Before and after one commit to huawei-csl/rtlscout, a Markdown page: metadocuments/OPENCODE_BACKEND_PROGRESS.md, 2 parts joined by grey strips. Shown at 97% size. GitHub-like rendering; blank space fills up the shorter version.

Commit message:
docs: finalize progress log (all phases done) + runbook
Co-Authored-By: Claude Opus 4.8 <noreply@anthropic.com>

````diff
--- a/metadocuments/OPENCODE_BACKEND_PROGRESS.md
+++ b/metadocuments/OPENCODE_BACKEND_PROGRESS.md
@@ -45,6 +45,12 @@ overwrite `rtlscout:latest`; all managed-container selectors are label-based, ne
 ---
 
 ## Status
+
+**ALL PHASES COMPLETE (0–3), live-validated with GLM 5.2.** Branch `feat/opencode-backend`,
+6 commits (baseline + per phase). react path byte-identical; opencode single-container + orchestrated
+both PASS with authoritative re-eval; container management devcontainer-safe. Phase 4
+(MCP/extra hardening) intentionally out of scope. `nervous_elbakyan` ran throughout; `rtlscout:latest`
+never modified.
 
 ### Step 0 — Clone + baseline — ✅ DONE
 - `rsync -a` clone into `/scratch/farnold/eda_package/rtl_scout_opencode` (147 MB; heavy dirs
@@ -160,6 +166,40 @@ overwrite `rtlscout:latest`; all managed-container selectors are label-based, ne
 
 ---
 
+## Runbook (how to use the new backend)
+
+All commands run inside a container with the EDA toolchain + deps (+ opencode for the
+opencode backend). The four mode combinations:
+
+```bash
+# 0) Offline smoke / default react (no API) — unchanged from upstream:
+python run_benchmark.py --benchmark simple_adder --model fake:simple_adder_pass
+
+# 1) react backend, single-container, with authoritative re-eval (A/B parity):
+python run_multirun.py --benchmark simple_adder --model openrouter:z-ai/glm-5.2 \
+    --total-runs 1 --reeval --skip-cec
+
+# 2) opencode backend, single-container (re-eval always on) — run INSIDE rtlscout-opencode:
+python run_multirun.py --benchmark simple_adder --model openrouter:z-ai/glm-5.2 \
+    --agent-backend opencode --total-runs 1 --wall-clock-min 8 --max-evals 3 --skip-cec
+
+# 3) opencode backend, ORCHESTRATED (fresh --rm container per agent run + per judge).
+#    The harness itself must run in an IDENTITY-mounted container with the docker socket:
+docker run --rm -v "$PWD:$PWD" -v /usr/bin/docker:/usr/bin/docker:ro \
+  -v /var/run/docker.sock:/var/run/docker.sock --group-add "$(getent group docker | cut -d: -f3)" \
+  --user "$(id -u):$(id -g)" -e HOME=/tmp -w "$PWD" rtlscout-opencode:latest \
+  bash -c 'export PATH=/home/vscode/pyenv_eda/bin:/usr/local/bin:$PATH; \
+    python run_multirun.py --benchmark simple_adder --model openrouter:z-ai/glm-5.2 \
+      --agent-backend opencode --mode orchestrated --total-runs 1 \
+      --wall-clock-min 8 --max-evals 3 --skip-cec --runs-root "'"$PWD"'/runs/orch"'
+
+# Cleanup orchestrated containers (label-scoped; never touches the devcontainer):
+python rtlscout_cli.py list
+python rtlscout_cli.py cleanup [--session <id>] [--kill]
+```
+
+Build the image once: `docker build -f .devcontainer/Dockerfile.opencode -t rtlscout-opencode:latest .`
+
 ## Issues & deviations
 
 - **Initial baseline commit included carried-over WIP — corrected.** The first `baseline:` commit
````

************

▶ **EXERCISE GOAL**
Every one of the entries must be printed exactly.

▶ **RESPONSE FOR THIS EXERCISE**
Before and after one commit to huawei-csl/rtlscout, a Markdown page: metadocuments/OPENCODE_BACKEND_PROGRESS.md, 2 parts joined by grey strips. Shown at 97% size. GitHub-like rendering; blank space fills up the shorter version.

Commit message:
docs: finalize progress log (all phases done) + runbook
Co-Authored-By: Claude Opus 4.8 <noreply@anthropic.com>

````diff
--- a/metadocuments/OPENCODE_BACKEND_PROGRESS.md
+++ b/metadocuments/OPENCODE_BACKEND_PROGRESS.md
@@ -45,6 +45,12 @@ overwrite `rtlscout:latest`; all managed-container selectors are label-based, ne
 ---
 
 ## Status
+
+**ALL PHASES COMPLETE (0–3), live-validated with GLM 5.2.** Branch `feat/opencode-backend`,
+6 commits (baseline + per phase). react path byte-identical; opencode single-container + orchestrated
+both PASS with authoritative re-eval; container management devcontainer-safe. Phase 4
+(MCP/extra hardening) intentionally out of scope. `nervous_elbakyan` ran throughout; `rtlscout:latest`
+never modified.
 
 ### Step 0 — Clone + baseline — ✅ DONE
 - `rsync -a` clone into `/scratch/farnold/eda_package/rtl_scout_opencode` (147 MB; heavy dirs
@@ -160,6 +166,40 @@ overwrite `rtlscout:latest`; all managed-container selectors are label-based, ne
 
 ---
 
+## Runbook (how to use the new backend)
+
+All commands run inside a container with the EDA toolchain + deps (+ opencode for the
+opencode backend). The four mode combinations:
+
+```bash
+# 0) Offline smoke / default react (no API) — unchanged from upstream:
+python run_benchmark.py --benchmark simple_adder --model fake:simple_adder_pass
+
+# 1) react backend, single-container, with authoritative re-eval (A/B parity):
+python run_multirun.py --benchmark simple_adder --model openrouter:z-ai/glm-5.2 \
+    --total-runs 1 --reeval --skip-cec
+
+# 2) opencode backend, single-container (re-eval always on) — run INSIDE rtlscout-opencode:
+python run_multirun.py --benchmark simple_adder --model openrouter:z-ai/glm-5.2 \
+    --agent-backend opencode --total-runs 1 --wall-clock-min 8 --max-evals 3 --skip-cec
+
+# 3) opencode backend, ORCHESTRATED (fresh --rm container per agent run + per judge).
+#    The harness itself must run in an IDENTITY-mounted container with the docker socket:
+docker run --rm -v "$PWD:$PWD" -v /usr/bin/docker:/usr/bin/docker:ro \
+  -v /var/run/docker.sock:/var/run/docker.sock --group-add "$(getent group docker | cut -d: -f3)" \
+  --user "$(id -u):$(id -g)" -e HOME=/tmp -w "$PWD" rtlscout-opencode:latest \
+  bash -c 'export PATH=/home/vscode/pyenv_eda/bin:/usr/local/bin:$PATH; \
+    python run_multirun.py --benchmark simple_adder --model openrouter:z-ai/glm-5.2 \
+      --agent-backend opencode --mode orchestrated --total-runs 1 \
+      --wall-clock-min 8 --max-evals 3 --skip-cec --runs-root "'"$PWD"'/runs/orch"'
+
+# Cleanup orchestrated containers (label-scoped; never touches the devcontainer):
+python rtlscout_cli.py list
+python rtlscout_cli.py cleanup [--session <id>] [--kill]
+```
+
+Build the image once: `docker build -f .devcontainer/Dockerfile.opencode -t rtlscout-opencode:latest .`
+
 ## Issues & deviations
 
 - **Initial baseline commit included carried-over WIP — corrected.** The first `baseline:` commit
````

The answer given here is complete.